• [How to complete this task]: Without the pictures, write out all the lines below exactly as they appear.

Supplied material section start

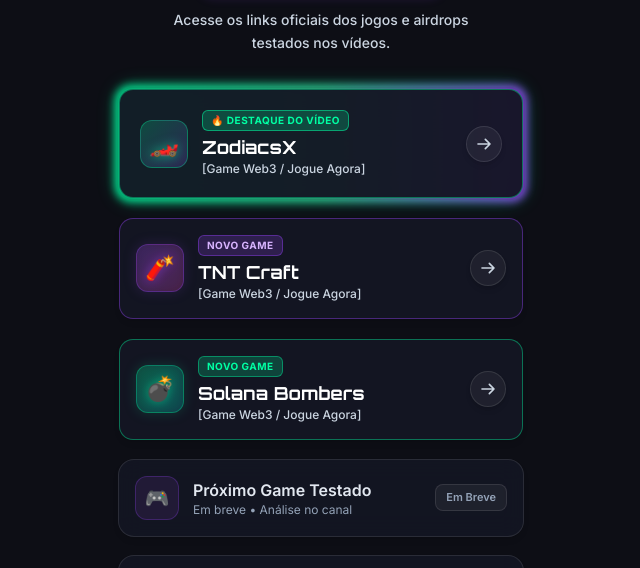
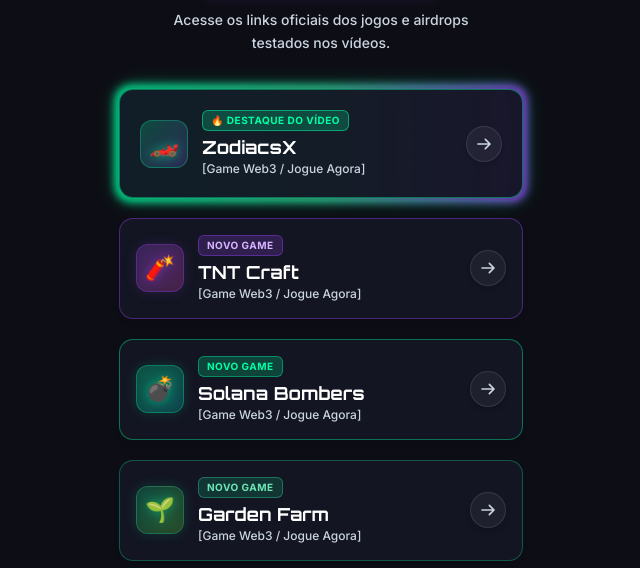
Before and after one commit to zielbinnft-lab/cryptodrop-games, a plain HTML site: page index.html in a window 1280 px wide. Shown: the part 231-799 px from the top of the page, without its empty margins (319-959 px from the left). Drawn offline with nearby package versions, Linux system fonts and the light colour scheme.

Commit message:
feat: adicionar jogo Garden Farm

```diff
--- a/index.html
+++ b/index.html
@@ -236,6 +236,38 @@
         </div>
       </a>
 
+      <!-- CARD: Garden Farm -->
+      <a href="https://gardenfarm.fun/?ref=196305f6c6954ee495c84c3298f84e85"
+         target="_blank"
+         rel="noopener noreferrer"
+         class="group relative block w-full rounded-2xl p-[2px] transition-all duration-300 transform active:scale-95 hover:shadow-neon-green">
+        <div class="relative w-full bg-[#151724]/90 hover:bg-[#1c1f30] backdrop-blur-md rounded-[14px] p-4 flex items-center justify-between border border-emerald-500/40 hover:border-neonGreen shadow-md transition-all duration-300">
+          <div class="flex items-center gap-3.5">
+            <div class="w-12 h-12 rounded-xl bg-gradient-to-br from-emerald-500/20 to-lime-500/20 border border-emerald-400/30 flex items-center justify-center flex-shrink-0 group-hover:border-neonGreen transition text-2xl drop-shadow-[0_0_6px_rgba(0,255,163,0.6)]">
+              🌱
+            </div>
+            <div class="flex flex-col text-left">
+              <div class="flex items-center gap-1.5">
+                <span class="px-2 py-0.5 text-[10px] uppercase font-bold tracking-wider rounded-md bg-emerald-500/20 text-emerald-300 border border-emerald-400/40">
+                  NOVO GAME
+                </span>
+              </div>
+              <span class="font-display font-bold text-base sm:text-lg text-white group-hover:text-neonGreen transition-colors mt-0.5">
+                Garden Farm
+              </span>
+              <span class="text-xs text-slate-300 font-medium">
+                [Game Web3 / Jogue Agora]
+              </span>
+            </div>
+          </div>
+          <div class="w-9 h-9 rounded-full bg-white/5 group-hover:bg-neonGreen group-hover:text-black text-slate-300 flex items-center justify-center transition-all duration-300 flex-shrink-0 border border-white/10 group-hover:border-neonGreen shadow-md">
+            <svg class="w-4 h-4 transform group-hover:translate-x-0.5 group-hover:-translate-y-0.5 transition" fill="none" stroke="currentColor" viewBox="0 0 24 24">
+              <path stroke-linecap="round" stroke-linejoin="round" stroke-width="2.5" d="M14 5l7 7m0 0l-7 7m7-7H3"></path>
+            </svg>
+          </div>
+        </div>
+      </a>
+
       <!-- CARD RESERVA 1 (Placeholder para Próximo Game) -->
       <div class="group relative block w-full rounded-2xl p-[1px] transition-all duration-200">
         <div class="relative w-full bg-[#151724]/85 hover:bg-[#1a1c2c] backdrop-blur-md rounded-2xl p-4 flex items-center justify-between border border-white/10 hover:border-neonPurple/50 shadow-md transition-all duration-300">
```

Supplied material section end

• [Answer area]:
Before and after one commit to zielbinnft-lab/cryptodrop-games, a plain HTML site: page index.html in a window 1280 px wide. Shown: the part 231-799 px from the top of the page, without its empty margins (319-959 px from the left). Drawn offline with nearby package versions, Linux system fonts and the light colour scheme.

Commit message:
feat: adicionar jogo Garden Farm

```diff
--- a/index.html
+++ b/index.html
@@ -236,6 +236,38 @@
         </div>
       </a>
 
+      <!-- CARD: Garden Farm -->
+      <a href="https://gardenfarm.fun/?ref=196305f6c6954ee495c84c3298f84e85"
+         target="_blank"
+         rel="noopener noreferrer"
+         class="group relative block w-full rounded-2xl p-[2px] transition-all duration-300 transform active:scale-95 hover:shadow-neon-green">
+        <div class="relative w-full bg-[#151724]/90 hover:bg-[#1c1f30] backdrop-blur-md rounded-[14px] p-4 flex items-center justify-between border border-emerald-500/40 hover:border-neonGreen shadow-md transition-all duration-300">
+          <div class="flex items-center gap-3.5">
+            <div class="w-12 h-12 rounded-xl bg-gradient-to-br from-emerald-500/20 to-lime-500/20 border border-emerald-400/30 flex items-center justify-center flex-shrink-0 group-hover:border-neonGreen transition text-2xl drop-shadow-[0_0_6px_rgba(0,255,163,0.6)]">
+              🌱
+            </div>
+            <div class="flex flex-col text-left">
+              <div class="flex items-center gap-1.5">
+                <span class="px-2 py-0.5 text-[10px] uppercase font-bold tracking-wider rounded-md bg-emerald-500/20 text-emerald-300 border border-emerald-400/40">
+                  NOVO GAME
+                </span>
+              </div>
+              <span class="font-display font-bold text-base sm:text-lg text-white group-hover:text-neonGreen transition-colors mt-0.5">
+                Garden Farm
+              </span>
+              <span class="text-xs text-slate-300 font-medium">
+                [Game Web3 / Jogue Agora]
+              </span>
+            </div>
+          </div>
+          <div class="w-9 h-9 rounded-full bg-white/5 group-hover:bg-neonGreen group-hover:text-black text-slate-300 flex items-center justify-center transition-all duration-300 flex-shrink-0 border border-white/10 group-hover:border-neonGreen shadow-md">
+            <svg class="w-4 h-4 transform group-hover:translate-x-0.5 group-hover:-translate-y-0.5 transition" fill="none" stroke="currentColor" viewBox="0 0 24 24">
+              <path stroke-linecap="round" stroke-linejoin="round" stroke-width="2.5" d="M14 5l7 7m0 0l-7 7m7-7H3"></path>
+            </svg>
+          </div>
+        </div>
+      </a>
+
       <!-- CARD RESERVA 1 (Placeholder para Próximo Game) -->
       <div class="group relative block w-full rounded-2xl p-[1px] transition-all duration-200">
         <div class="relative w-full bg-[#151724]/85 hover:bg-[#1a1c2c] backdrop-blur-md rounded-2xl p-4 flex items-center justify-between border border-white/10 hover:border-neonPurple/50 shadow-md transition-all duration-300">
```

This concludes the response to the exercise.